The exhibition, which has been in the works for a number of years, was organized by the High Museum in partnership with the Opera di Santa Maria del Fiore and the Opificio delle Pietre Dure, which conducted the restoration of the doors. After the High Museum, they will travel to The Art Institute of Chicago and the Metropolitan Museum of Art in New York. The panels selected for shipment are all from the left door, illustrating the Biblical stories of Adam and Eve, Jacob and Esau, and David and Goliath. They will be accompanied by four other figures from the left door frame, two standing figures and two busts.

The 3-ton doors, of which replicas have been placed in their original location since 1990, have undergone an extensive restoration campaign, one panel at a time, that has lasted for more than a quarter of a century. The last of these panels, depicting scenes of Noah, has only recently been completed, and was unveiled on November 3rd in Florence, one day before the 60th anniversary of the flood that was blamed for much of the damage to the doors. Even though the restoration project was not the result of the planned exhibitions, the issue of restoration will be a primary one for the 2007 show. In preparation for this, the High Museum instituted a workshop in Florence to study the creation and treatment of the doors. In addition, of the two standing figures and two busts to be shipped with the panels, one of each will be shown in its pre-restored state as a means of demonstrating the effects of the modern cleaning campaign.

Increasingly, art restoration has been tightly linked with these blockbuster exhibitions, and hence with tourism. The High Museum in the past has used the incentive of restoring a work of art as a means of bargaining for more and more high-profile loans. In 2003, the High funded the restoration of Andrea del Verrocchio’s bronze David, with its same interest in the scientific and technical aspects of the cleaning, in return for its loan to the Atlanta museum for a nearly three-month period in late 2003 to 2004. In fact, the exhibition, which was the first time in its over 500-year history that the statue left Italy, was entitled Verrocchio’s David Restored, emphasizing the notion of discovery via new technology over the object itself. This idea that something must be made “new” in order to entice visitors to the blockbuster show is something that underlies the Ghiberti exhibition as well.

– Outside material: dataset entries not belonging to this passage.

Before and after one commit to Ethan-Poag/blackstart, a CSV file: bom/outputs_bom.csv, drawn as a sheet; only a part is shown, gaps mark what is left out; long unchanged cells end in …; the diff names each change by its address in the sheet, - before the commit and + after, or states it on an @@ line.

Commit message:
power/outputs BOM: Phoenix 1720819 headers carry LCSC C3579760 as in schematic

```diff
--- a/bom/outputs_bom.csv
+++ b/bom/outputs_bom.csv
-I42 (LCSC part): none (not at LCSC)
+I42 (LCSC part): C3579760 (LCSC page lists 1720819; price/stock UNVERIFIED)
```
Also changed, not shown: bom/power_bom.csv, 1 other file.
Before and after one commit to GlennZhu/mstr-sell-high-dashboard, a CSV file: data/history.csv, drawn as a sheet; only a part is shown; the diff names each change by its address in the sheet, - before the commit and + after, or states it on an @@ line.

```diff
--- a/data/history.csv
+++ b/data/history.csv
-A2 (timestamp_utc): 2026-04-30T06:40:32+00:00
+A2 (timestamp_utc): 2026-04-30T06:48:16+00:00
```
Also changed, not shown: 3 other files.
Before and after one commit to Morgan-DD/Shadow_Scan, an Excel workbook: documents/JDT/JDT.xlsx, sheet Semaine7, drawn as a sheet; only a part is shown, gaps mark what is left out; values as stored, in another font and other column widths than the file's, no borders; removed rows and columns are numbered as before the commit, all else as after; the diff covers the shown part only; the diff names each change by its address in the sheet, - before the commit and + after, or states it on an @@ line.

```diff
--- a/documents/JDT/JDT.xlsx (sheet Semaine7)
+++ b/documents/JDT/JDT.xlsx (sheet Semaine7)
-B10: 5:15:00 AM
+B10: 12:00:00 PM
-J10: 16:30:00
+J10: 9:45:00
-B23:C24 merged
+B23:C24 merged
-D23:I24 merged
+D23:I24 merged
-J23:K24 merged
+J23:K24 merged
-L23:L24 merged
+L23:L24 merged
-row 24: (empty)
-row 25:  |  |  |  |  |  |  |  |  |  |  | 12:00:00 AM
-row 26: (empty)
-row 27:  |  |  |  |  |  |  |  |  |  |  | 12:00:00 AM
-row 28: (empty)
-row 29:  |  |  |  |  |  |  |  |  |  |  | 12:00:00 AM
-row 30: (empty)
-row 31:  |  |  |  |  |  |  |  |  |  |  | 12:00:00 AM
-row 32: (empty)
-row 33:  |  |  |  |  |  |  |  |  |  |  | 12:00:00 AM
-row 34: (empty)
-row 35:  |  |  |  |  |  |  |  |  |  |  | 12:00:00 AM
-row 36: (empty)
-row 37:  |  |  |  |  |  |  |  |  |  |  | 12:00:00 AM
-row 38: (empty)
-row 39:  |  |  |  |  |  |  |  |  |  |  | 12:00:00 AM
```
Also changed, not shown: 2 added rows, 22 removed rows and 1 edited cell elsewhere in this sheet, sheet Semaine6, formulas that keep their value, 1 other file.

It is true that the High Museum did not assist in the financing of the Gates of Paradise restoration, which was funded by the Italian government with assistance of the American group Friends of Florence (who pay for the restoration of high-profile objects, including the recent controversial cleaning of Michelangelo’s David). Nonetheless, financial support of a future restoration project was promised in return for the loan: the High Museum has agreed to fund the cleaning of the Silver Altar of the Baptistery, now housed in the Museo dell’Opera del Duomo.

There seems to be an awareness of the risk of sending these irreplaceable objects on a three-city trans-Atlantic tour, as well as of the fragility of their state. Even after restoration, the doors will never be returned to their original outdoor setting on the eastern face of the Florentine Baptistery. Nor will they ever travel again, according to Italian officials. Instead, they will be placed in the Museo dell’Opera del Duomo in hermetically sealed, oxygen-free cases, in order to protect them as fully as possible from environmental threats. Special cases are being designed for their transport, and the panels will travel separately.

Regardless of any attempts to ensure the safety of those pieces of Ghiberti’s doors, there are risks involved in the shipment of any art object, ranging from damage caused by transportation, the threat of catastrophic events such as airplane crashes, to theft. The question is, does the financial benefit of the partnership between the High Museum and the Opera of Santa Maria del Fiore in Florence warrant the assumption of those risks, especially in the case of an object so precious that the decision has been made never to take those chances before, or again in the future? The Director of the High Museum referred to Ghiberti’s doors as a “major pilgrimage,” which is undoubtedly true. But it is up to the pilgrim to make the journey.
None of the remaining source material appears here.